Task item:
Output the data in full. Keep every word exact and exclude the pictures.

-- -- --

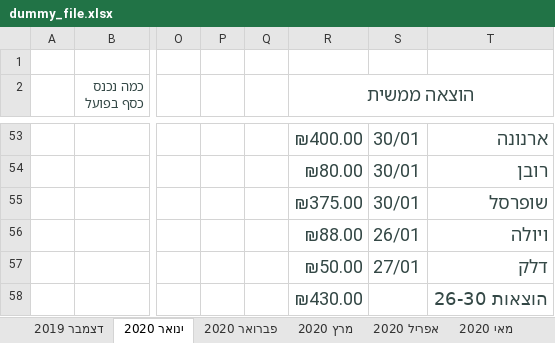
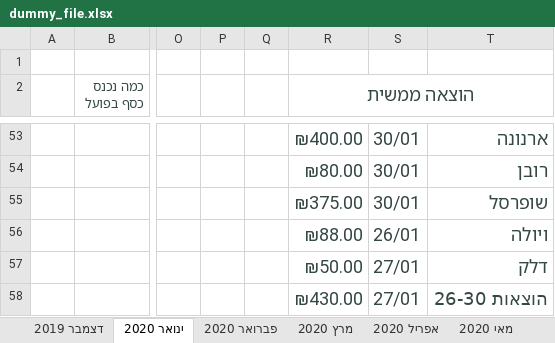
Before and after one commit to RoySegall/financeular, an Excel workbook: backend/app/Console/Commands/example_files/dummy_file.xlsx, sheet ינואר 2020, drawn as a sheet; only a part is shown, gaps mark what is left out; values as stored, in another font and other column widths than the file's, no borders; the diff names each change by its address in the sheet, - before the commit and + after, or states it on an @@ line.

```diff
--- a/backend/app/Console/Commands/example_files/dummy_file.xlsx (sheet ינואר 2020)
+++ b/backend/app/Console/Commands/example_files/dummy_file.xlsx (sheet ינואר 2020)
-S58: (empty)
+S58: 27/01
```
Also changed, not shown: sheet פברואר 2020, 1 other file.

-- -- --

Written answer:
Before and after one commit to RoySegall/financeular, an Excel workbook: backend/app/Console/Commands/example_files/dummy_file.xlsx, sheet ינואר 2020, drawn as a sheet; only a part is shown, gaps mark what is left out; values as stored, in another font and other column widths than the file's, no borders; the diff names each change by its address in the sheet, - before the commit and + after, or states it on an @@ line.

```diff
--- a/backend/app/Console/Commands/example_files/dummy_file.xlsx (sheet ינואר 2020)
+++ b/backend/app/Console/Commands/example_files/dummy_file.xlsx (sheet ינואר 2020)
-S58: (empty)
+S58: 27/01
```
Also changed, not shown: sheet פברואר 2020, 1 other file.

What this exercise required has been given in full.